Signing an agreement with a business broker is one step in a longer journey you’ll take after a decision has been made to sell your beloved business.
Yes, it’s a part of an extended process, but it’s a crucial one, because signing the wrong agreement with the wrong broker can devalue your business and create one hell of a headache down the track.
In this article, we’ve broken the agreement process down, paying particular attention to exclusive agreements, otherwise known as the ‘Exclusive Right to Represent.’ These are the most common types of business broker agreement as they’re generally the least convoluted and have the best chance of creating a ‘win-win’ situation for both vendor (seller) and broker (representative).
What are they?
In a nutshell, signing an exclusive agreement means the broker (and their brokerage) effectively becomes your employee. They will work diligently and do all the leg work to target legitimate buyers, get written offers on the table, and ultimately sell and settle the whole transaction.
An exclusive agreement document will outline set fees as well as the commission structure of the transaction. By way of timeframes, the document will also outline the term of the contract, typically 30 days at a minimum, and anywhere up to 12 months at the other end of the scale.
Question, question, question
Every brokerage prepares their agreement document and terms with the full knowledge it can be challenged. As the vendor, you have the commodity to sell and you’re well and truly in the driver’s seat.
Use that position to your advantage and question the finer points of a broker’s exclusive agreement. A couple of points to remember…
- Question, challenge and above all, be aware of the exclusive term of your contract. There’s no valid reason for a broker (in this day and age) to require a 12-month exclusive contract. Signing this brand of contract is akin to wearing lead handcuffs. Chances are it’ll be slow, unproductive and once it’s in place, there’s nothing you can do but wait it out.

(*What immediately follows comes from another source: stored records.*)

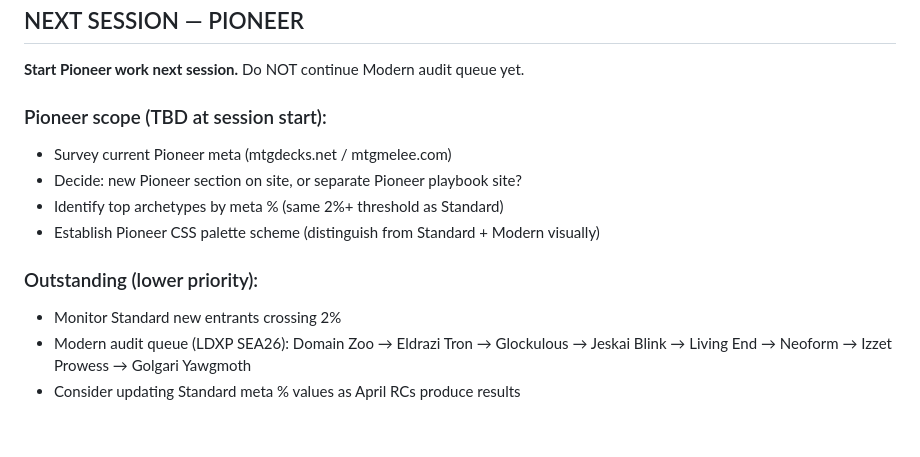
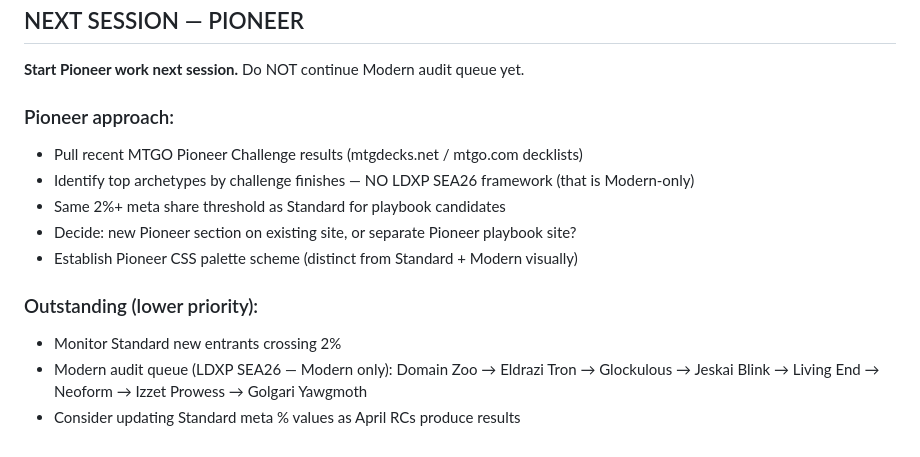
Before and after one commit to Zuxas/My-Website, a Markdown page: CLAUDE.md, the part around the change. Drawn GitHub-style.

Commit message:
CLAUDE.md: Pioneer = challenge results, not LDXP

```diff
--- a/CLAUDE.md
+++ b/CLAUDE.md
@@ -122,13 +122,14 @@ Tooltip JS: PAD=24, W=220, H=310. Function named `showTip`. One IIFE per file.
 
 **Start Pioneer work next session.** Do NOT continue Modern audit queue yet.
 
-### Pioneer scope (TBD at session start):
-- Survey current Pioneer meta (mtgdecks.net / mtgmelee.com)
-- Decide: new Pioneer section on site, or separate Pioneer playbook site?
-- Identify top archetypes by meta % (same 2%+ threshold as Standard)
-- Establish Pioneer CSS palette scheme (distinguish from Standard + Modern visually)
+### Pioneer approach:
+- Pull recent MTGO Pioneer Challenge results (mtgdecks.net / mtgo.com decklists)
+- Identify top archetypes by challenge finishes — NO LDXP SEA26 framework (that is Modern-only)
+- Same 2%+ meta share threshold as Standard for playbook candidates
+- Decide: new Pioneer section on existing site, or separate Pioneer playbook site?
+- Establish Pioneer CSS palette scheme (distinct from Standard + Modern visually)
 
 ### Outstanding (lower priority):
 - Monitor Standard new entrants crossing 2%
-- Modern audit queue (LDXP SEA26): Domain Zoo → Eldrazi Tron → Glockulous → Jeskai Blink → Living End → Neoform → Izzet Prowess → Golgari Yawgmoth
+- Modern audit queue (LDXP SEA26 — Modern only): Domain Zoo → Eldrazi Tron → Glockulous → Jeskai Blink → Living End → Neoform → Izzet Prowess → Golgari Yawgmoth
 - Consider updating Standard meta % values as April RCs produce results
```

- Brokerages are third-party service suppliers, and any supplier worth their salt knows they need to continually deliver full service and ultimately, results, to keep their businesses ticking over. Take advantage of this position and test their ‘flex’.
- Commission can be negotiable. Some brokerages won’t negotiate their fees or commission, but in most cases, those fees are going to be more or less in-line with industry standards anyway. There’s no harm in having the discussion though, especially if you have a business you know they want or indeed need to sell.
Trust me, I’m a broker
It may come across a bit wishy-washy, but at the very heart of selling a business and entering into agreements is mutual trust. If you’re reading this, it’s likely the first time you’ve moved to sell a business, so finding a brokerage you know you can trust will be difficult.
That’s why understanding the agreement stage is so vital. Don’t afford a broker your un-tested, blanket trust, especially if you’ve never had dealings before. If they can’t trust you to keep them engaged whilst they are working diligently without a long-term exclusive contract, then you possibly cannot trust them to have your best interests at heart, and it may be best to give them a wide-berth.
You’ve likely got a pretty solid idea of what your business is worth already, especially if you’ve diligently sought prior advice from your accountant or financial advisor.
Use this knowledge when prospecting potential brokers and see if their appraisal is close to the mark. As covered in a previous AP Group blog, if a business is priced right (i.e. the gap between its ‘bankable value’ and the asking price is close), it shouldn’t take much longer than six to eight weeks to sell.
Entering an exclusive agreement to sell is a big step, but if it doesn’t go well, they can and will come to an end. A good agreement deal is one where the vendor has the ability to cleanly terminate at any point.
It may be the case that your circumstances have changed, and selling is longer an option, or you’ve simply changed you mind. The last thing you want is a legally binding agreement hovering over your head for months after parting ways. If you’ve done right by the broker and vice versa, the break should be clean, clinical and stress-free.
Here’s a quick recap:
- Search for a fair, short-term (30-60 days maximum) exclusive agreement;
- Negotiate (where possible) on fees and commission;
- Establish your trust boundaries and what ‘slack’ you’re prepared to give your broker;
- Understand the termination process before making any moves;
- Use your common sense. If it seems too good to be true, it usually is!
– Chris Swifte, National Business Development Manager at AP Group